Your instructions: Which lines run from the line containing "Add DWP services" through the end of the records below? Reproduce them exactly, and nothing else.
────────────────
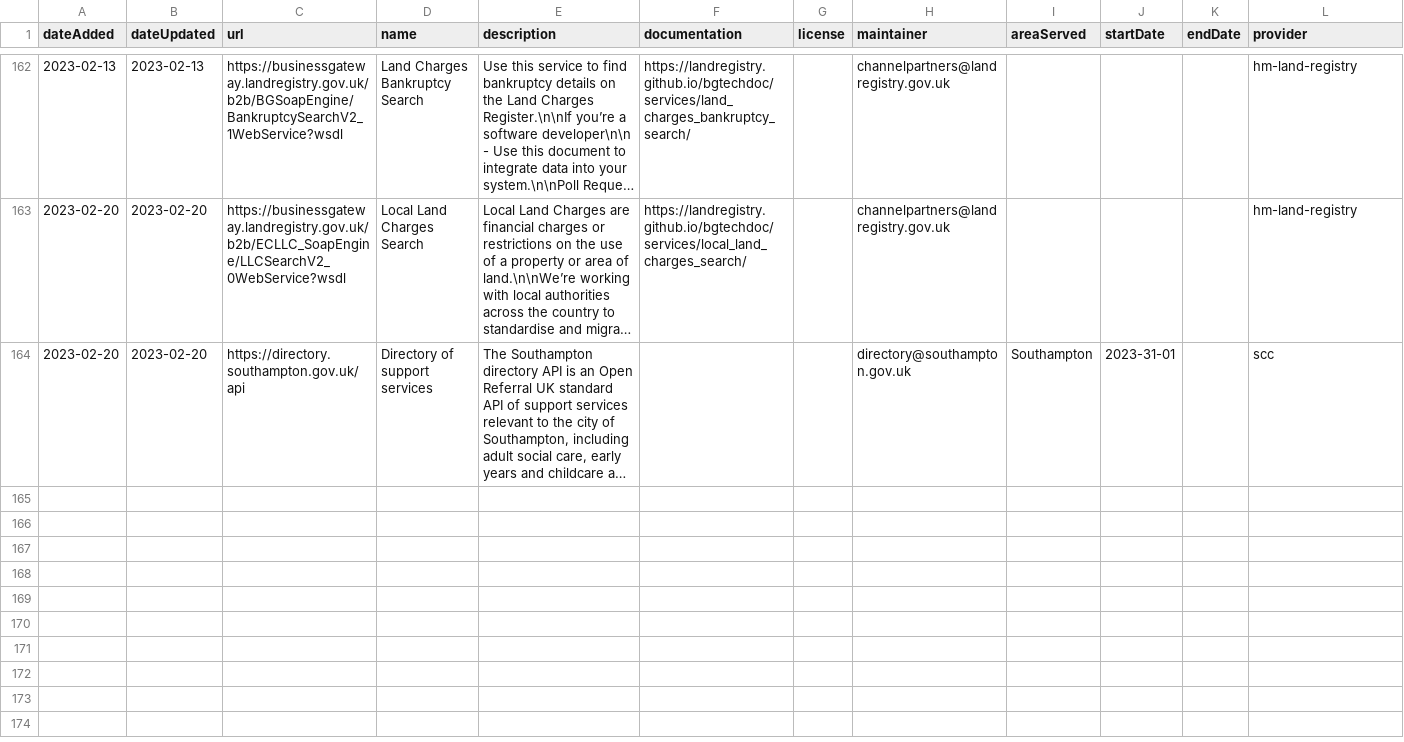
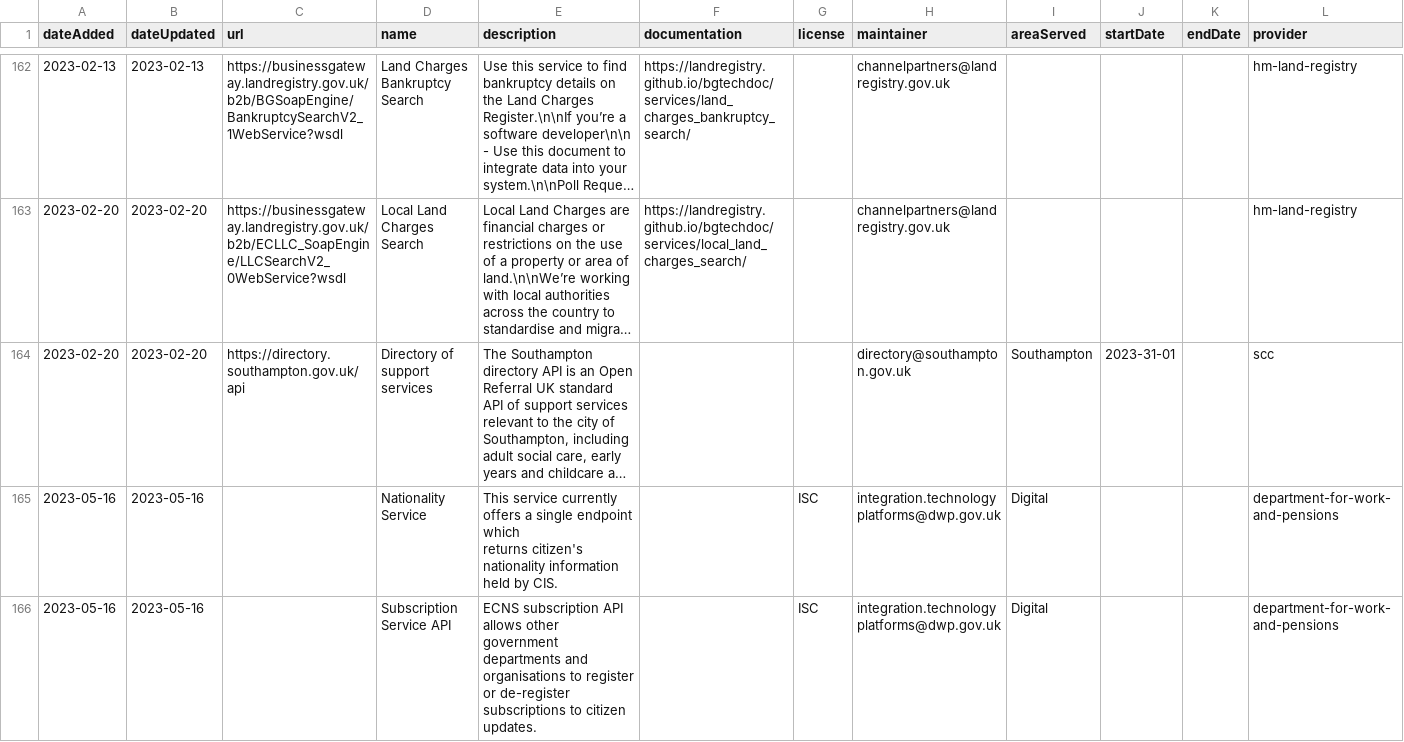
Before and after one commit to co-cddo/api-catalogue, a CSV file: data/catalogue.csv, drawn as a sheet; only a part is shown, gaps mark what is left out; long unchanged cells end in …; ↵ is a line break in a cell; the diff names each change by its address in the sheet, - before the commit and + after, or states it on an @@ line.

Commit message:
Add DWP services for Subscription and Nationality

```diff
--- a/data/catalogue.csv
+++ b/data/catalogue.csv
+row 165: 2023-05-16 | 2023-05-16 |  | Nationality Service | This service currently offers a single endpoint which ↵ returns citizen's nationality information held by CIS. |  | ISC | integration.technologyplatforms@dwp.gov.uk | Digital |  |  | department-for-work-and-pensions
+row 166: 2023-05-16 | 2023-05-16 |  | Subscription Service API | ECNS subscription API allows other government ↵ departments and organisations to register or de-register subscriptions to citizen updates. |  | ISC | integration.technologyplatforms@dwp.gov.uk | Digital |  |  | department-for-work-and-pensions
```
────────────────
Answer to the problem:
Add DWP services for Subscription and Nationality

```diff
--- a/data/catalogue.csv
+++ b/data/catalogue.csv
+row 165: 2023-05-16 | 2023-05-16 |  | Nationality Service | This service currently offers a single endpoint which ↵ returns citizen's nationality information held by CIS. |  | ISC | integration.technologyplatforms@dwp.gov.uk | Digital |  |  | department-for-work-and-pensions
+row 166: 2023-05-16 | 2023-05-16 |  | Subscription Service API | ECNS subscription API allows other government ↵ departments and organisations to register or de-register subscriptions to citizen updates. |  | ISC | integration.technologyplatforms@dwp.gov.uk | Digital |  |  | department-for-work-and-pensions
```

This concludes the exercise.